In the world of Android, it's not yet clear who's going to come out victorious -- QWERTY sliders or their keyboardless brethren -- but does there really need to be a winner? We say there's room for just about everyone in this open-source party, and Sprint is starting to round out its Android offerings by introducing the keyboard-equipped Samsung Moment to saddle up alongside the HTC Hero that was released a few weeks ago. In the scheme of things, the platform is still extraordinarily young which means that virtually every new handset that's announced brings "firsts" to the table; in the Moment's case, it's both the first Android device with an 800MHz ARM11 core and the first Android QWERTY phone with an AMOLED display (you'd have to go back to another Sammy, the Galaxy, to find the first AMOLED Android phone regardless of input method).
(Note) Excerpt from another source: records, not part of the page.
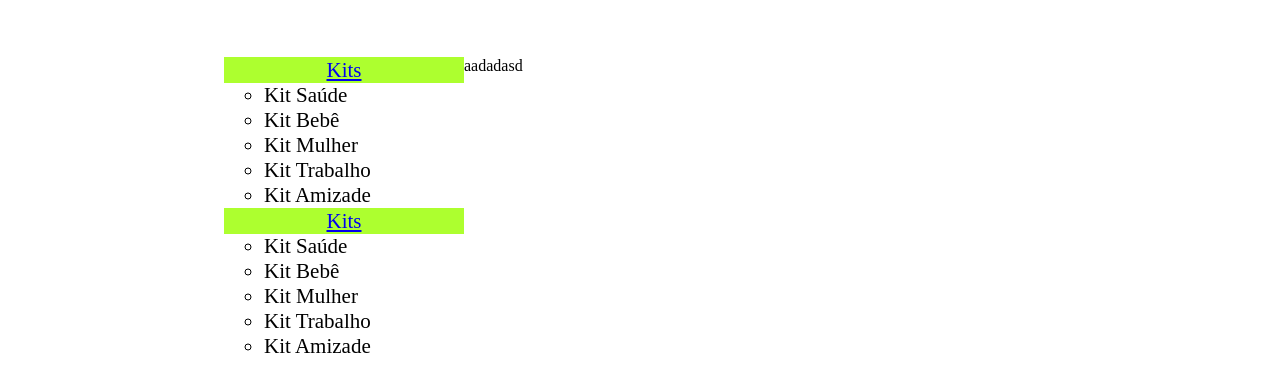
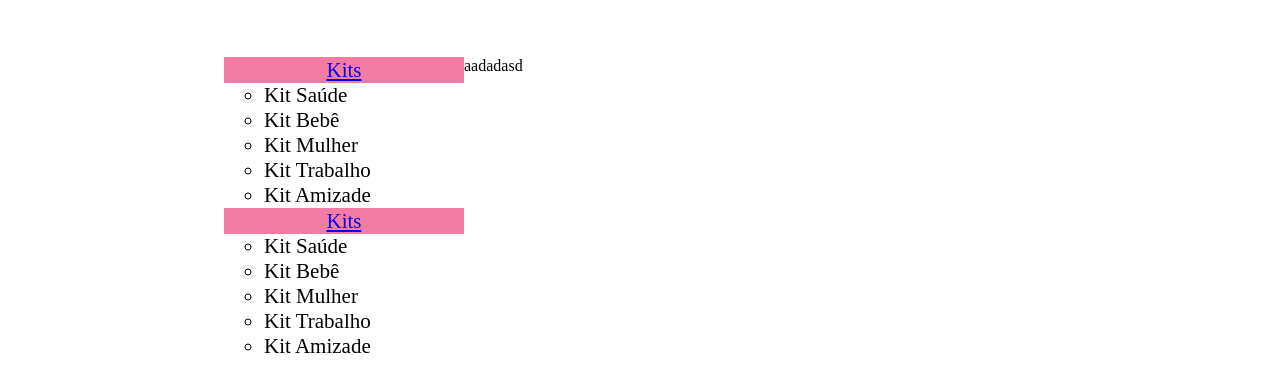
Before and after one commit to TonyAraujo88/site_imaginnebordados, a plain HTML site: page index.html in a window 1280 px wide. Shown: the part 338-730 px from the top of the page. Drawn offline with Linux system fonts and the light colour scheme.

Commit message:
kits_meio02

```diff
--- a/assets/style.css
+++ b/assets/style.css
@@ -108,7 +108,7 @@ body {
     display: flex;
     width: 240px;
     height: 26px;
-    background: greenyellow;
+    background: rgb(243, 124, 164);
 }
 
 .category-list {
```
In the year since the first Android-powered device came to market, there's been virtually no effort on the part of any manufacturer to release beautiful, solid hardware that captures the imagination of an aspirational, high-end audience the same way that an iPhone or -- dare we say it -- many modern BlackBerrys do. That seems poised to change with the Sholes, granted, but for the time being, Android has left users stuck with a higher ratio of wobbly plastic than perhaps any other platform (some might actually contend that webOS takes the cake there thanks to the Pre's questionable build quality, but for the sake of argument, let's restrict ourselves to platforms with more than one released device). The Moment doesn't make a lot of upward progress in this regard, but that's not necessarily a bad thing -- yes, it's all plastic and it's not particularly sleek, but what is there feels tightly manufactured. When the display is closed, there's less play between the two halves of the phone than there is on the CLIQ; pressing hard on the left edge gives you just a little creaking, but it's not a continual "tap tap tap" as the halves clank together when you're touching the display like we've seen on both the G1 and the CLIQ.
We observed something interesting in the course of fiddling with the Moment in our hands: even though it's no thicker than the CLIQ and only marginally wider and taller, it somehow feels significantly more imposing. We think we can chalk that up to three things. One, the Moment is a very square device -- a little like the G1 in that regard -- which means that it's more likely to take on a brick-like feel sitting in your hand than a large phone with more deeply curved edges. Two, it's got a soft-touch back, causing it to stick a little more in your pocket and contribute to the sensation of it being too thick; don't get us wrong, soft-touch plastic is almost always preferred to its hard, cold, unforgiving alternative, but it's just a little food for thought. Finally, the Moment's screen slides a bit higher than the CLIQ's, giving it pretty massive footprint when open. Put simply, we didn't find the phone to be too big by any stretch of the imagination -- but if you're on Sprint and you're upgrading from something like a Centro, the Moment's large-and-in-charge presence might come as a bit of a shock. For more Detail